Although the baseline 737 Max 8 remains the most popular variant – Boeing has unfilled orders for 2,751 examples and has already delivered 965 jets – the Max 10 is the next most popular family member, with the airframer sitting on an undelivered backlog of 810 aircraft.
The largest aircraft in the Max family, capable of carrying up to 230 passengers, the Max 10 is the only aircraft in Boeing’s narrowbody line-up capable of competing with the Airbus A321neo, particularly its long-range LR and XLR variants.
Boeing advertises the 737 Max 10 as capable of carrying 188-204 passengers in a two-class layout on routes of up to 3,100nm (5,740km), versus 180-220 for the A321XLR, which has an advertised range of 4,700nm.
Both aircraft are currently in development and are expected to enter service next year.
Meanwhile, the high-density 737 Max 8-200 has attracted 468 net orders, with 124 aircraft delivered as of 31 July. Irish budget carrier Ryanair accounts for almost 45% of the total, having placed orders for 210 examples.
Additionally, thanks to its May 2023 order for 150 737 Max 10s, plus 150 options, Ryanair also accounts for nearly 20% of that model’s backlog.

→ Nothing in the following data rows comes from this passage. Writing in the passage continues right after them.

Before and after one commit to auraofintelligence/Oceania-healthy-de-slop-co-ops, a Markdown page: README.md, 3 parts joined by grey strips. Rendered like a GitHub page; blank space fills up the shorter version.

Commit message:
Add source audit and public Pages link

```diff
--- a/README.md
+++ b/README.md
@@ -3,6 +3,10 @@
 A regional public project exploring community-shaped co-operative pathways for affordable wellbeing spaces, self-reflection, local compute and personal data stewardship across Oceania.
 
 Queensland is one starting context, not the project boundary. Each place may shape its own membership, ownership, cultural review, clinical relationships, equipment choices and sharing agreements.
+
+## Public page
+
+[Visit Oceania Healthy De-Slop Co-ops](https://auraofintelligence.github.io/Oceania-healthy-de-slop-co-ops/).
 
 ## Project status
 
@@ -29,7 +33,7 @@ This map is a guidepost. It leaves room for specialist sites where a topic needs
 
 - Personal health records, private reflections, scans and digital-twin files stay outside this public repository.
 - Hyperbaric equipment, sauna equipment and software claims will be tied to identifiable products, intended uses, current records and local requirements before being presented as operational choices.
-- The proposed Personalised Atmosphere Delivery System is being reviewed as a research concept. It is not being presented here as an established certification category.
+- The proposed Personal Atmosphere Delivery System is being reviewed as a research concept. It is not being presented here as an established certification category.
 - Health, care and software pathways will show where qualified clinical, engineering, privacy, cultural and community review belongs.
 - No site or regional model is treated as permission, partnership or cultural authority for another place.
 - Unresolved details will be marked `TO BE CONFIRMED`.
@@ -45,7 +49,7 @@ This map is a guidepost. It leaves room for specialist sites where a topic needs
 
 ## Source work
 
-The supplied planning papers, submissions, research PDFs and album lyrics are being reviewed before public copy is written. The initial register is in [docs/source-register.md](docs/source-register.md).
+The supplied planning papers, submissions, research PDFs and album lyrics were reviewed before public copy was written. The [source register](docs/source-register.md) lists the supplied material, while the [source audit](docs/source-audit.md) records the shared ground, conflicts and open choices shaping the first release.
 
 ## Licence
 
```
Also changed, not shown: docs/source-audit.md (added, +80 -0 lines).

Rounding out the narrowbody line-up are the 737 Max 9 – Boeing has delivered 187 units and holds unfilled orders for 137 aircraft – and the Max 7, with 297 orders. The latter jet is set to enter service next year following a recent schedule adjustment.

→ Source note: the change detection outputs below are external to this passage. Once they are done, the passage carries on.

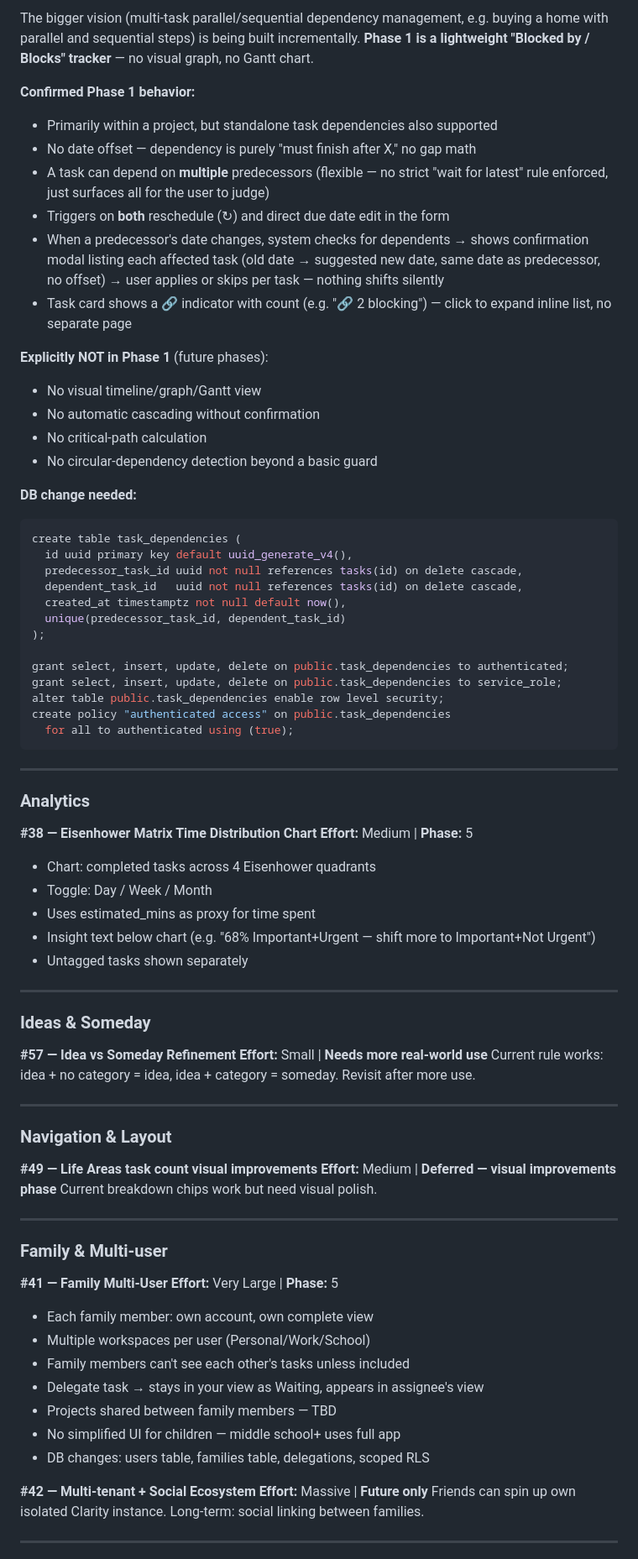
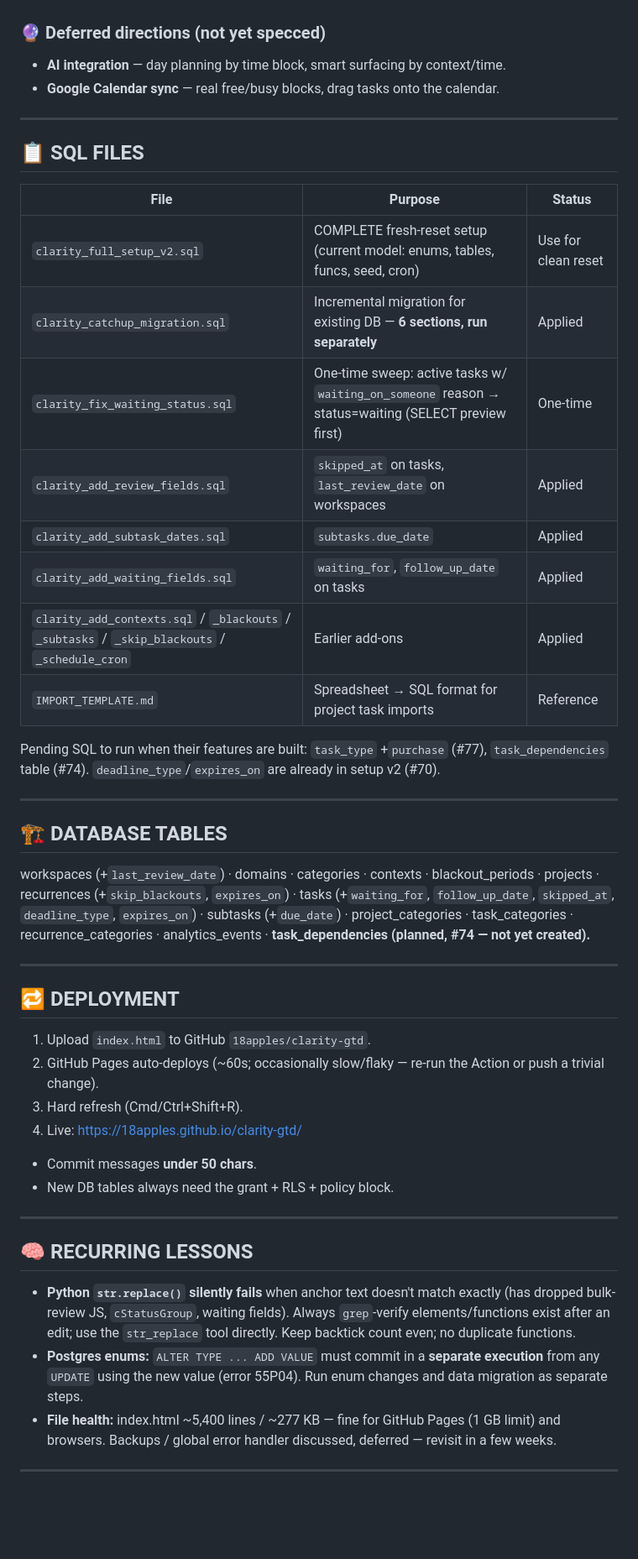
Before and after one commit to 18apples/clarity-gtd, a Markdown page: CLARITY_FEATURE_TRACKER.md, the part around one of its changes. Shown at 84% size. Rendered like a GitHub page; blank space fills up the shorter version.

````diff
--- a/CLARITY_FEATURE_TRACKER.md
+++ b/CLARITY_FEATURE_TRACKER.md
@@ -150,81 +137,55 @@ A toast notification with an **Undo** button appears after completing a task (an
-The bigger vision (multi-task parallel/sequential dependency management, e.g. buying a home with parallel and sequential steps) is being built incrementally. **Phase 1 is a lightweight "Blocked by / Blocks" tracker** — no visual graph, no Gantt chart.
-
-**Confirmed Phase 1 behavior:**
-- Primarily within a project, but standalone task dependencies also supported
-- No date offset — dependency is purely "must finish after X," no gap math
-- A task can depend on **multiple** predecessors (flexible — no strict "wait for latest" rule enforced, just surfaces all for the user to judge)
-- Triggers on **both** reschedule (↻) and direct due date edit in the form
-- When a predecessor's date changes, system checks for dependents → shows confirmation modal listing each affected task (old date → suggested new date, same date as predecessor, no offset) → user applies or skips per task — nothing shifts silently
-- Task card shows a 🔗 indicator with count (e.g. "🔗 2 blocking") — click to expand inline list, no separate page
-
-**Explicitly NOT in Phase 1** (future phases):
-- No visual timeline/graph/Gantt view
-- No automatic cascading without confirmation
-- No critical-path calculation
-- No circular-dependency detection beyond a basic guard
-
-**DB change needed:**
-```sql
-create table task_dependencies (
-  id uuid primary key default uuid_generate_v4(),
-  predecessor_task_id uuid not null references tasks(id) on delete cascade,
-  dependent_task_id   uuid not null references tasks(id) on delete cascade,
-  created_at timestamptz not null default now(),
-  unique(predecessor_task_id, dependent_task_id)
-);
-
-grant select, insert, update, delete on public.task_dependencies to authenticated;
-grant select, insert, update, delete on public.task_dependencies to service_role;
-alter table public.task_dependencies enable row level security;
-create policy "authenticated access" on public.task_dependencies
-  for all to authenticated using (true);
-```
+### 🔮 Deferred directions (not yet specced)
+- **AI integration** — day planning by time block, smart surfacing by context/time.
+- **Google Calendar sync** — real free/busy blocks, drag tasks onto the calendar.
 
 ---
 
-### Analytics
+## 📋 SQL FILES
 
-**#38 — Eisenhower Matrix Time Distribution Chart**
-**Effort:** Medium | **Phase:** 5
-- Chart: completed tasks across 4 Eisenhower quadrants
-- Toggle: Day / Week / Month
-- Uses estimated_mins as proxy for time spent
-- Insight text below chart (e.g. "68% Important+Urgent — shift more to Important+Not Urgent")
-- Untagged tasks shown separately
+| File | Purpose | Status |
+|---|---|---|
+| `clarity_full_setup_v2.sql` | COMPLETE fresh-reset setup (current model: enums, tables, funcs, seed, cron) | Use for clean reset |
+| `clarity_catchup_migration.sql` | Incremental migration for existing DB — **6 sections, run separately** | Applied |
+| `clarity_fix_waiting_status.sql` | One-time sweep: active tasks w/ `waiting_on_someone` reason → status=waiting (SELECT preview first) | One-time |
+| `clarity_add_review_fields.sql` | `skipped_at` on tasks, `last_review_date` on workspaces | Applied |
+| `clarity_add_subtask_dates.sql` | `subtasks.due_date` | Applied |
+| `clarity_add_waiting_fields.sql` | `waiting_for`, `follow_up_date` on tasks | Applied |
+| `clarity_add_contexts.sql` / `_blackouts` / `_subtasks` / `_skip_blackouts` / `_schedule_cron` | Earlier add-ons | Applied |
+| `IMPORT_TEMPLATE.md` | Spreadsheet → SQL format for project task imports | Reference |
+
+Pending SQL to run when their features are built: `task_type` +`purchase` (#77), `task_dependencies` table (#74).
+`deadline_type`/`expires_on` are already in setup v2 (#70).
 
 ---
 
-### Ideas & Someday
+## 🏗 DATABASE TABLES
 
-**#57 — Idea vs Someday Refinement**
-**Effort:** Small | **Needs more real-world use**
-Current rule works: idea + no category = idea, idea + category = someday. Revisit after more use.
+workspaces (+`last_review_date`) · domains · categories · contexts · blackout_periods · projects ·
+recurrences (+`skip_blackouts`, `expires_on`) · tasks (+`waiting_for`, `follow_up_date`, `skipped_at`,
+`deadline_type`, `expires_on`) · subtasks (+`due_date`) · project_categories · task_categories ·
+recurrence_categories · analytics_events · **task_dependencies (planned, #74 — not yet created).**
 
 ---
 
-### Navigation & Layout
+## 🔁 DEPLOYMENT
 
-**#49 — Life Areas task count visual improvements**
-**Effort:** Medium | **Deferred — visual improvements phase**
-Current breakdown chips work but need visual polish.
+1. Upload `index.html` to GitHub `18apples/clarity-gtd`.
+2. GitHub Pages auto-deploys (~60s; occasionally slow/flaky — re-run the Action or push a trivial change).
+3. Hard refresh (Cmd/Ctrl+Shift+R).
+4. Live: https://18apples.github.io/clarity-gtd/
+- Commit messages **under 50 chars**.
+- New DB tables always need the grant + RLS + policy block.
 
 ---
 
-### Family & Multi-user
-
-**#41 — Family Multi-User**
-**Effort:** Very Large | **Phase:** 5
-- Each family member: own account, own complete view
-- Multiple workspaces per user (Personal/Work/School)
-- Family members can't see each other's tasks unless included
-- Delegate task → stays in your view as Waiting, appears in assignee's view
-- Projects shared between family members — TBD
-- No simplified UI for children — middle school+ uses full app
-- DB changes: users table, families table, delegations, scoped RLS
-
-**#42 — Multi-tenant + Social Ecosystem**
-**Effort:** Massive | **Future only**
-Friends can spin up own isolated Clarity instance. Long-term: social linking between families.
+## 🧠 RECURRING LESSONS
+- **Python `str.replace()` silently fails** when anchor text doesn't match exactly (has dropped bulk-review JS,
+  `cStatusGroup`, waiting fields). Always `grep`-verify elements/functions exist after an edit; use the
+  `str_replace` tool directly. Keep backtick count even; no duplicate functions.
+- **Postgres enums:** `ALTER TYPE ... ADD VALUE` must commit in a **separate execution** from any `UPDATE`
+  using the new value (error 55P04). Run enum changes and data migration as separate steps.
+- **File health:** index.html ~5,400 lines / ~277 KB — fine for GitHub Pages (1 GB limit) and browsers.
+  Backups / global error handler discussed, deferred — revisit in a few weeks.
 
 ---
 
````
Also changed, not shown: other parts of CLARITY_FEATURE_TRACKER.md (+113 -214 lines).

The total undelivered backlog for the 737 Max family at the end of July stood at 4,339 aircraft. Although Boeing lists 4,358 total unfilled orders for the 737 – including 17 P-8 Poseidon maritime patrol aircraft and a pair of -800s – accounting adjustments remove 519 aircraft, leaving a firm 737 backlog of 3,839 jets.
Boeing also details the gross orders for each variant, which show the Max 8’s backlog has shed some 1,346 aircraft over time. The other Max models show smaller differences: Max 10 (108), Max 9 (96), Max 7 (28), Max 8-200 (1).
As of end-July, Airbus had taken 9,617 orders for A320neo-family aircraft and delivered 2,897 units, leaving a backlog of 6,720 jets, of which 4,150 were A321neos.